## INPUT RECORDS
'''

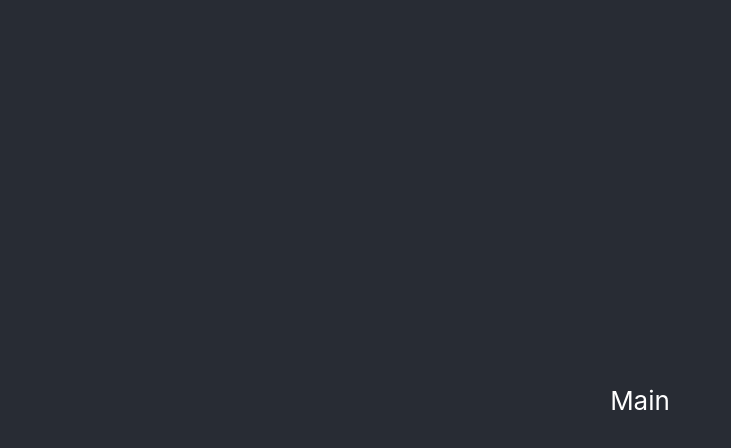
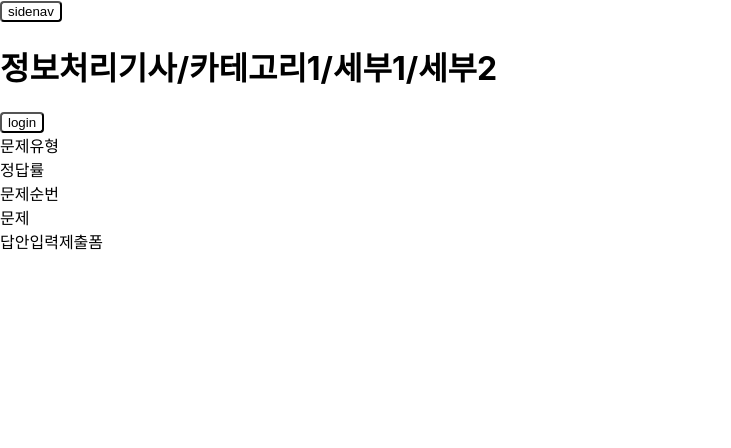
Before and after one commit to mynamesunpower/engineer-knight, a React (Create React App) app: page / in a window 1280 px wide. Shown: the top 448 px of the page, without its empty margins (0-731 px from the left). Built offline with nearby package versions, Linux system fonts and the light colour scheme.

Commit message:
요소 추가

```diff
--- a/package.json
+++ b/package.json
@@ -13,7 +13,7 @@
     "react": "^17.0.2",
     "react-dom": "^17.0.2",
     "react-scripts": "4.0.3",
-    "styled-component": "^2.8.0",
+    "styled-components": "^5.3.0",
     "typescript": "^4.1.2",
     "web-vitals": "^1.0.1"
   },
--- a/src/App.tsx
+++ b/src/App.tsx
@@ -1,12 +1,9 @@
 import React from 'react';
 import './App.css';
+import EngineerKnight from './components/pages';
 
 function App() {
-  return (
-    <div className='App'>
-      <header className='App-header'>Main</header>
-    </div>
-  );
+  return <EngineerKnight />;
 }
 
 export default App;
--- a/src/components/UI/atoms/Button.tsx
+++ b/src/components/UI/atoms/Button.tsx
@@ -1,11 +1,17 @@
 import React from 'react';
+import styled from 'styled-components';
+
+const StyledButton = styled.button<{ children: string }>`
+  background: white;
+  border-radius: 4px;
+`;
 
 interface IButton {
   children: string;
 }
 
 const Button = ({ children }: IButton) => {
-  return <button>{children}</button>;
+  return <StyledButton>{children}</StyledButton>;
 };
 
 export default Button;
--- /dev/null
+++ b/src/components/UI/atoms/TextDiv.tsx
@@ -0,0 +1,14 @@
+import React from 'react';
+import styled from 'styled-components';
+
+const div = styled.div``;
+
+interface ITextDiv {
+  children: string;
+}
+
+const TextDiv = ({ children }: ITextDiv) => {
+  return <div>{children}</div>;
+};
+
+export default TextDiv;
--- /dev/null
+++ b/src/components/UI/molecules/TopNav.tsx
@@ -0,0 +1,16 @@
+import React from 'react';
+import Button from '../atoms/Button';
+
+interface ITopNav {}
+
+const TopNav = () => {
+  return (
+    <div>
+      <Button>sidenav</Button>
+      <h1>정보처리기사/카테고리1/세부1/세부2</h1>
+      <Button>login</Button>
+    </div>
+  );
+};
+
+export default TopNav;
--- /dev/null
+++ b/src/components/UI/organisms/Paper.tsx
@@ -0,0 +1,20 @@
+import React from 'react';
+import TextDiv from '../atoms/TextDiv';
+
+interface IPaper {}
+
+const Paper = ({}: IPaper) => {
+  return (
+    <div>
+      <TextDiv>문제유형</TextDiv>
+      <TextDiv>정답률</TextDiv>
+      <div>
+        <span>문제순번</span>
+        <div>문제</div>
+      </div>
+      <TextDiv>답안입력제출폼</TextDiv>
+    </div>
+  );
+};
+
+export default Paper;
--- /dev/null
+++ b/src/components/pages/index.tsx
@@ -0,0 +1,16 @@
+import React from 'react';
+import TopNav from '../UI/molecules/TopNav';
+import Paper from '../UI/organisms/Paper';
+
+interface IEngineerKnight {}
+
+const EngineerKnight = () => {
+  return (
+    <>
+      <TopNav />
+      <Paper />
+    </>
+  );
+};
+
+export default EngineerKnight;
```
Also changed, not shown: src/assets/styles/global-styles.ts (added, +8 -0 lines), src/assets/styles/styled.d.ts (added, +14 -0 lines), src/components/UI/atoms/TextInput.tsx (added, +11 -0 lines), src/components/UI/atoms/atomStyle.ts (added, +11 -0 lines), 1 other file (tests, documents, lock files or other folders).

'''

Send back every line above exactly, skipping all pictures.

Before and after one commit to mynamesunpower/engineer-knight, a React (Create React App) app: page / in a window 1280 px wide. Shown: the top 448 px of the page, without its empty margins (0-731 px from the left). Built offline with nearby package versions, Linux system fonts and the light colour scheme.

Commit message:
요소 추가

```diff
--- a/package.json
+++ b/package.json
@@ -13,7 +13,7 @@
     "react": "^17.0.2",
     "react-dom": "^17.0.2",
     "react-scripts": "4.0.3",
-    "styled-component": "^2.8.0",
+    "styled-components": "^5.3.0",
     "typescript": "^4.1.2",
     "web-vitals": "^1.0.1"
   },
--- a/src/App.tsx
+++ b/src/App.tsx
@@ -1,12 +1,9 @@
 import React from 'react';
 import './App.css';
+import EngineerKnight from './components/pages';
 
 function App() {
-  return (
-    <div className='App'>
-      <header className='App-header'>Main</header>
-    </div>
-  );
+  return <EngineerKnight />;
 }
 
 export default App;
--- a/src/components/UI/atoms/Button.tsx
+++ b/src/components/UI/atoms/Button.tsx
@@ -1,11 +1,17 @@
 import React from 'react';
+import styled from 'styled-components';
+
+const StyledButton = styled.button<{ children: string }>`
+  background: white;
+  border-radius: 4px;
+`;
 
 interface IButton {
   children: string;
 }
 
 const Button = ({ children }: IButton) => {
-  return <button>{children}</button>;
+  return <StyledButton>{children}</StyledButton>;
 };
 
 export default Button;
--- /dev/null
+++ b/src/components/UI/atoms/TextDiv.tsx
@@ -0,0 +1,14 @@
+import React from 'react';
+import styled from 'styled-components';
+
+const div = styled.div``;
+
+interface ITextDiv {
+  children: string;
+}
+
+const TextDiv = ({ children }: ITextDiv) => {
+  return <div>{children}</div>;
+};
+
+export default TextDiv;
--- /dev/null
+++ b/src/components/UI/molecules/TopNav.tsx
@@ -0,0 +1,16 @@
+import React from 'react';
+import Button from '../atoms/Button';
+
+interface ITopNav {}
+
+const TopNav = () => {
+  return (
+    <div>
+      <Button>sidenav</Button>
+      <h1>정보처리기사/카테고리1/세부1/세부2</h1>
+      <Button>login</Button>
+    </div>
+  );
+};
+
+export default TopNav;
--- /dev/null
+++ b/src/components/UI/organisms/Paper.tsx
@@ -0,0 +1,20 @@
+import React from 'react';
+import TextDiv from '../atoms/TextDiv';
+
+interface IPaper {}
+
+const Paper = ({}: IPaper) => {
+  return (
+    <div>
+      <TextDiv>문제유형</TextDiv>
+      <TextDiv>정답률</TextDiv>
+      <div>
+        <span>문제순번</span>
+        <div>문제</div>
+      </div>
+      <TextDiv>답안입력제출폼</TextDiv>
+    </div>
+  );
+};
+
+export default Paper;
--- /dev/null
+++ b/src/components/pages/index.tsx
@@ -0,0 +1,16 @@
+import React from 'react';
+import TopNav from '../UI/molecules/TopNav';
+import Paper from '../UI/organisms/Paper';
+
+interface IEngineerKnight {}
+
+const EngineerKnight = () => {
+  return (
+    <>
+      <TopNav />
+      <Paper />
+    </>
+  );
+};
+
+export default EngineerKnight;
```
Also changed, not shown: src/assets/styles/global-styles.ts (added, +8 -0 lines), src/assets/styles/styled.d.ts (added, +14 -0 lines), src/components/UI/atoms/TextInput.tsx (added, +11 -0 lines), src/components/UI/atoms/atomStyle.ts (added, +11 -0 lines), 1 other file (tests, documents, lock files or other folders).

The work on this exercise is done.